    Since Steve Jobs came back to Apple in the late nineties, numbers appended to product names were verboten. In the WWDC ‘98 keynote, he showed a slide of all the Mac model numbers there were at the time and how confusing it was to tell them apart. From that point on, there would be no numbers suffixed onto any Mac, and other hardware lines like iPod and AppleTV would never get them either. If necessary, a generation number can be used in support documents.

    And then came the iPhone.

    Apple famously got the carriers to relinquish a huge amount of control when the iPhone was introduced. But I wonder if one of the very tiny concessions that the carriers got in exchange was that each model of iPhone would get a unique model name. I could definitely see AT&T balking at selling the brand new "iPhone (third generation)", and certainly not the "iPhone (2009 edition)".

    I think deep in Apple’s marketing’s heart, they’d still prefer to only sell an iPad Pro, an iPad Air, and an iPad Mini. No numbers. But in 2011, the seal had been broken for product enumeration by the iPhone 4, and that opened the door a tiny crack for an "iPad 2".

    Having numbers makes sense when a product line gets larger by selling last-year’s model alongside the new one.
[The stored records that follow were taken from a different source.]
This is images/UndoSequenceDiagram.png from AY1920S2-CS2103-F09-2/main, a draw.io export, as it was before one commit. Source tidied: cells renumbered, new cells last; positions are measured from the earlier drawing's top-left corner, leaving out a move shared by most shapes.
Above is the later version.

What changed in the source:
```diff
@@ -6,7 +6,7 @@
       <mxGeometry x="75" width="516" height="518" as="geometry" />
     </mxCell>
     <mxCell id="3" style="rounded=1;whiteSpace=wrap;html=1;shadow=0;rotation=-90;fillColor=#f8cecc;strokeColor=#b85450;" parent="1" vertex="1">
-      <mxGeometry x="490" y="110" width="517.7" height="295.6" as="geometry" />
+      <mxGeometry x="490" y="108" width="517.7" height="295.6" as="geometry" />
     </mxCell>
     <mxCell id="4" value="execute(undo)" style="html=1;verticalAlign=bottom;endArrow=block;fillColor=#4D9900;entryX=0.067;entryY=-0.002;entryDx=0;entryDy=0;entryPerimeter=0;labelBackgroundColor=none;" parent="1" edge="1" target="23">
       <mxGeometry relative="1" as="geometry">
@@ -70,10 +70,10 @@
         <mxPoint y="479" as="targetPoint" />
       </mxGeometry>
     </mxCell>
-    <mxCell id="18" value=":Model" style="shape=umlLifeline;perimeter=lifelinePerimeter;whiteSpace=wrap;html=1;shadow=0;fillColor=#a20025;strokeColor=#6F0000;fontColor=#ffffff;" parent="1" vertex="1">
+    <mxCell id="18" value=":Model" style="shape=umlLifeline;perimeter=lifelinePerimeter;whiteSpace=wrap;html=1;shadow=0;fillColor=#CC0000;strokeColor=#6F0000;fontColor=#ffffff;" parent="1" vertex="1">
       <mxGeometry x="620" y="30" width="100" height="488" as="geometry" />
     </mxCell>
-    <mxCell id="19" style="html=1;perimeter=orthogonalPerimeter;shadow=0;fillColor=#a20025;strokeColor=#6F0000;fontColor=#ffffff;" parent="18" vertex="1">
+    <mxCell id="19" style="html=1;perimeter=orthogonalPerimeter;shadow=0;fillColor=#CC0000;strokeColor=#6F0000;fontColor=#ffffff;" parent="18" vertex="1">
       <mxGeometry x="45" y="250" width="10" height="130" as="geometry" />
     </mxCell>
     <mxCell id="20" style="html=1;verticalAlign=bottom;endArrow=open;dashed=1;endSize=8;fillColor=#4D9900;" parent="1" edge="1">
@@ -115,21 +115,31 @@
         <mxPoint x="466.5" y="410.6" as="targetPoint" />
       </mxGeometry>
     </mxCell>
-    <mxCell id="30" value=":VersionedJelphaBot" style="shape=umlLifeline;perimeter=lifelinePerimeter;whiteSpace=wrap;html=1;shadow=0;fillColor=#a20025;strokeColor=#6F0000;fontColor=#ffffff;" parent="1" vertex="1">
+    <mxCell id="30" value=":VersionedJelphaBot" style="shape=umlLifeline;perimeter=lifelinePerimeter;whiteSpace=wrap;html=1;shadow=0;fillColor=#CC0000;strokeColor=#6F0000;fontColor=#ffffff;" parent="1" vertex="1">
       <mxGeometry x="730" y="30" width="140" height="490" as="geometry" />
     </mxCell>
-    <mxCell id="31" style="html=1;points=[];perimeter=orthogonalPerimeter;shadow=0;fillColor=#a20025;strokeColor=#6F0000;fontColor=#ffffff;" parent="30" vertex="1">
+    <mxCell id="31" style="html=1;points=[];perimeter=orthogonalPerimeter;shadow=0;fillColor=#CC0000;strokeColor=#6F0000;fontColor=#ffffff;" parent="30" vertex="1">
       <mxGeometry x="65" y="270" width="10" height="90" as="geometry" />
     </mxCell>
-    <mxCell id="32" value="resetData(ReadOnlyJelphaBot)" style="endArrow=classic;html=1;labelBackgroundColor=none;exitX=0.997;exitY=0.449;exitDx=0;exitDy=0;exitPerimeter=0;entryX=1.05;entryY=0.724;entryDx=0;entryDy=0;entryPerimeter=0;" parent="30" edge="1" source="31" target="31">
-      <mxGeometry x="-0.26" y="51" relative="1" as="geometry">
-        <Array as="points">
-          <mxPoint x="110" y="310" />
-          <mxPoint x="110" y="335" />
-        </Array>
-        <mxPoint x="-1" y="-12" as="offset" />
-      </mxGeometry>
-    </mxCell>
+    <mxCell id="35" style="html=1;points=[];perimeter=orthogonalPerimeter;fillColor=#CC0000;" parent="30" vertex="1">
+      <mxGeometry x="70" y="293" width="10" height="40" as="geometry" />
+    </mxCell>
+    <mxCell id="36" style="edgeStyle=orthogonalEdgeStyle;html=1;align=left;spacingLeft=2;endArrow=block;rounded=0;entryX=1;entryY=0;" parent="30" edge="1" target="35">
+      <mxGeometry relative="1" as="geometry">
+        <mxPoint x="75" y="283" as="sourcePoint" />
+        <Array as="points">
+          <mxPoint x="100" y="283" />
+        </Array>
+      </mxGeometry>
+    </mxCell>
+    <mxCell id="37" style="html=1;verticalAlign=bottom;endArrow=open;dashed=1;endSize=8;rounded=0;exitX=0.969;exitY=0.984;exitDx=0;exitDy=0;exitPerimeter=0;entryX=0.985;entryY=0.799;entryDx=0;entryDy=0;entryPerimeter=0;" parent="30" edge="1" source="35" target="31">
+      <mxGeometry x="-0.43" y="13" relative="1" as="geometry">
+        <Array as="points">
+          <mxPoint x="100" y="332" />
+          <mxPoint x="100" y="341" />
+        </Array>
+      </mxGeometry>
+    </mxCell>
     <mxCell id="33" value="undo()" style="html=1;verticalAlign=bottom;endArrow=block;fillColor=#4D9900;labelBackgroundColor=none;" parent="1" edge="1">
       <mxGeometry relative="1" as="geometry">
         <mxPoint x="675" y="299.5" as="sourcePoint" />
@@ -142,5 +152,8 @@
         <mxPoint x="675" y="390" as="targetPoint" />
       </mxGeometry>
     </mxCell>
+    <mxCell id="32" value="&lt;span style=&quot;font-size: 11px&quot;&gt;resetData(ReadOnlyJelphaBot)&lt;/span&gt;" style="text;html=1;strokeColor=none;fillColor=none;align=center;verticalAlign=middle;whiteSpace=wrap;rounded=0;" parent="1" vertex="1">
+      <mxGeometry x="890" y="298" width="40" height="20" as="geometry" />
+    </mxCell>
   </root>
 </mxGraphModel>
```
It’s easy for Apple Store employees to say that iPad Mini 2 has these features and that iPad Mini 3 adds the Touch ID.

    But that explanation doesn’t work for iPad 2. The original iPad, practically dismissed in this keynote as much too thick and heavy, with a hideous case that made it even thicker and heavier, was consigned to history and pulled from store shelves.

    My theory for the real reason why this iPad wasn't called iPad (second generation) is much simpler. The running theme of the keynote was "2010 was the year of the iPad. Come see what 2011 will be the year of"

    The only punchline that works is "iPad 2."